They have a product that, with about twenty minutes of instruction on, will turn a novice into a 1000-yard-plus shooter.
The Tracking Point System
The Texas based company specializes in a computerized digital scope that is more akin to targeting a 'smart bomb' from an F-22 than shooting out of more traditional optics. Their Networked Tracking Scope (NTS) offers 35x zoom with an integral laser rangefinder, ballistics computer, low-light filter, and tracking engine. Yes, that's right, tracking engine. By following along on the Heads Up Display (HUD), simply mark the target with the trigger tag button, line up the sights on the screen, and engage. The system does all the math, meteorology, ballistics dope, etc. in milliseconds to provide you with a visual shooting solution that is point-and-click easy. The images through the HUD can be streamed via Wi-Fi or USB cable to other devices in real time.

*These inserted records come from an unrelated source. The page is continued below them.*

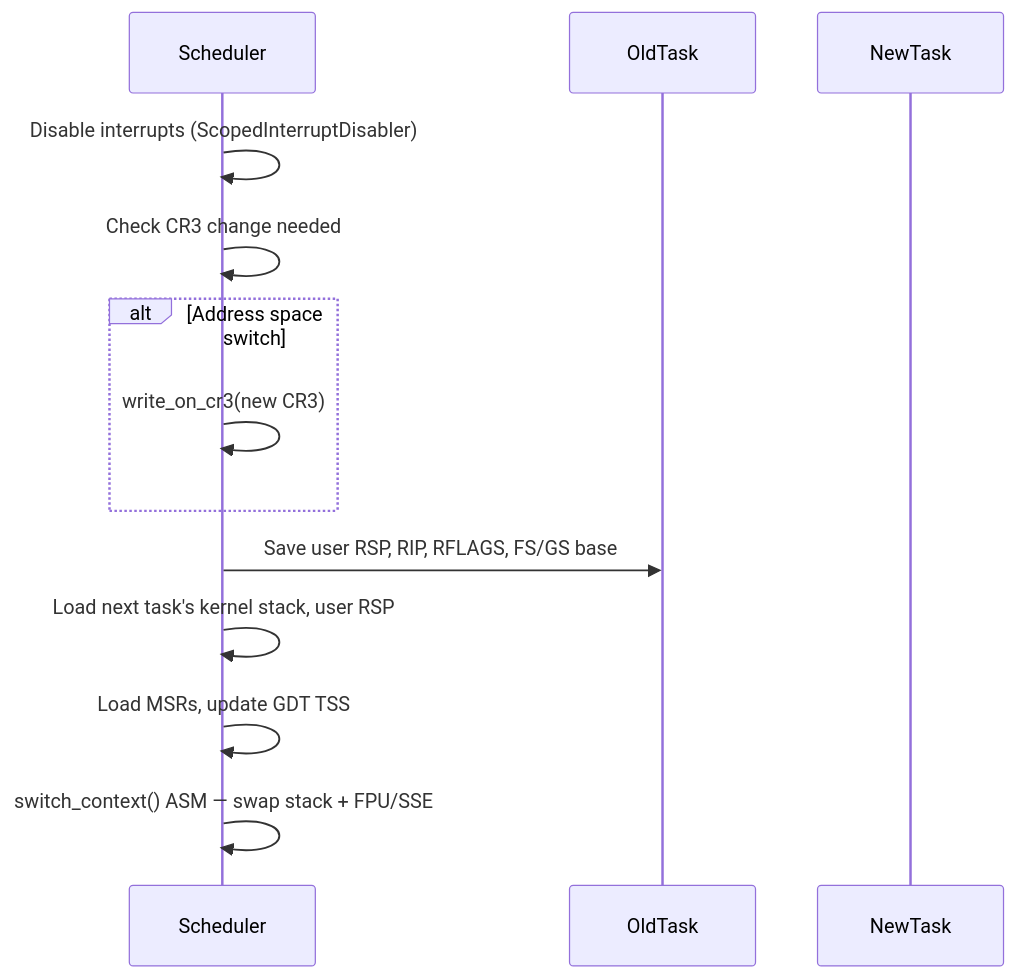
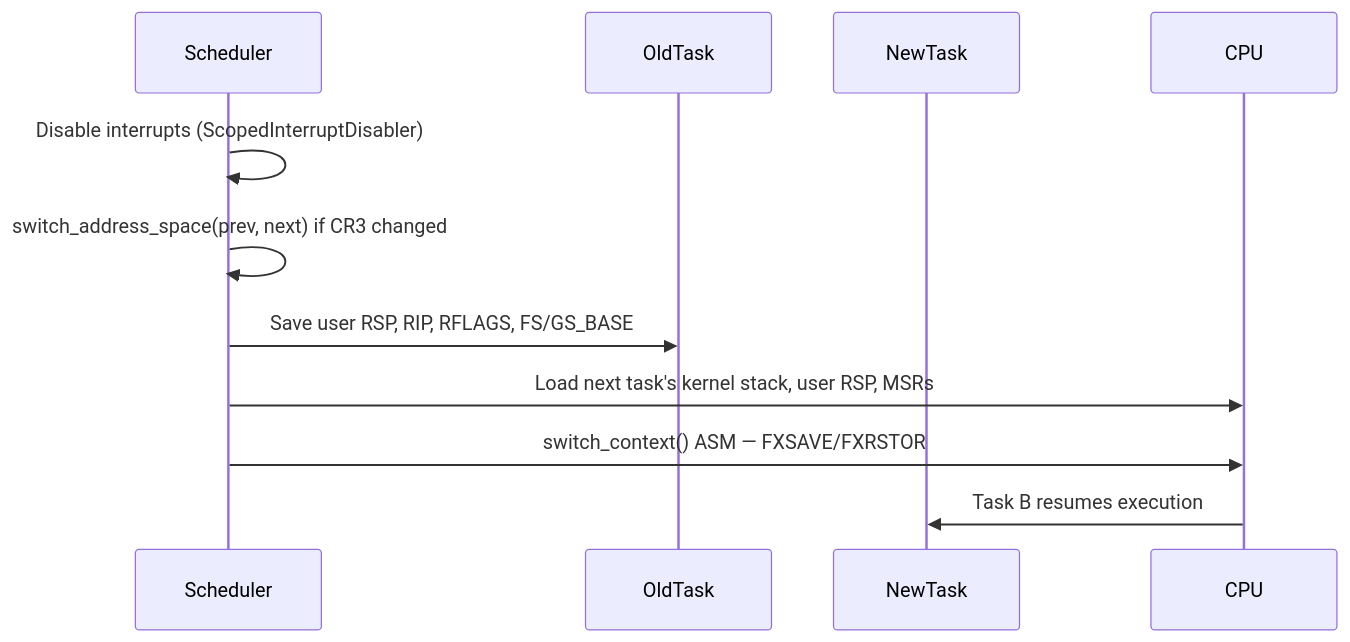
The fourth of 4 diagrams in Docs/Kernel/Scheduler/README.md (KitsuneBSD/FKernel), drawn with Mermaid before and after one commit. The commit also changed other lines of this file and 15 other files, not shown here.

Commit message:
docs: update TODO.md and architecture documentation for session 12

````diff
--- a/Docs/Kernel/Scheduler/README.md
+++ b/Docs/Kernel/Scheduler/README.md
@@ -77,16 +146,14 @@
 ```mermaid
 sequenceDiagram
     participant Scheduler
     participant OldTask
     participant NewTask
+    participant CPU
 
     Scheduler->>Scheduler: Disable interrupts (ScopedInterruptDisabler)
-    Scheduler->>Scheduler: Check CR3 change needed
-    alt Address space switch
-        Scheduler->>Scheduler: write_on_cr3(new CR3)
-    end
-    Scheduler->>OldTask: Save user RSP, RIP, RFLAGS, FS/GS base
-    Scheduler->>Scheduler: Load next task's kernel stack, user RSP
-    Scheduler->>Scheduler: Load MSRs, update GDT TSS
-    Scheduler->>Scheduler: switch_context() ASM — swap stack + FPU/SSE
+    Scheduler->>Scheduler: switch_address_space(prev, next) if CR3 changed
+    Scheduler->>OldTask: Save user RSP, RIP, RFLAGS, FS/GS_BASE
+    Scheduler->>CPU: Load next task's kernel stack, user RSP, MSRs
+    Scheduler->>CPU: switch_context() ASM — FXSAVE/FXRSTOR
+    CPU->>NewTask: Task B resumes execution
 ```
````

What It Comes with
Tracking Point currently offers their PGFs (Precision Guided Firearm) in three varieties. These are the XS1 (based on an Accuracy International rifle in .338 Lapua Magnum), XS2 (a 300 Win Mag 19.04 lbs rifle), and XS3 (a .300 Win Mag 16.35 lbs rifle). The 300s are built around a bolt-action Surgeon long action and Krieger barrel with a McMillian stock. To this is added the proprietary Networked Tracking Scope system with Heads Up Display (HUD), Guided Trigger, and Tag Button, Harris bipod, AAC muzzle break, 200-rounds of ballistically matched ammo, custom Pelican case, and even (on some models) an iPad preloaded with the companies software.
XS3 PGF by Tracking Point.
What's it Cost?
According to Tracking Point's website, you can get a fully equipped kit from $17,000 for the entry level XS3 to the super long range XS1 at $22,500. Now when you compare this to other things in life, that is about the same as a low-end new Dodge Ram 1500 pickup truck. Granted that is the kind with the 6-cyliner, cheapo seats, and roll up windows, but it's still a new truck.
XS1 PGF by Tracking Point.
When you compare it to a modern sniper system though, $22K isn't really that expensive. In 2010, the US Army awarded a $28.2-million contract for 3600 XM2010 Sniper Weapons Systems. Each one of these is a much-modified M24/Remington 700 rifle in .300 Win Mag with a Leupold Mark 4 6.5-20x50mm extended range/tactical riflescope with advanced scalable ranging and targeting reticle. The system is also fielded with the AN/PVS-29 clip-on sniper night sight and a Quick detach AAC muzzlebrake and suppressor. At a cost of $7900 a piece this sounds like a bargain until you take into account that the Army is giving Remington its current M24 sniper rifles to use as a basis for this rebuild process and that Remington is selling a number of these 'obsolete guns' off at $3500 a pop to screened collectors.
Of course, instead of taking the top 1% of military marksmen and having to train them over weeks, months, and years, to be designated marksmen and snipers, you can purchase a product as the PGF and save thousands.
When you take it all into account, if the technology works in the field, the Tracking Point may soon be a player.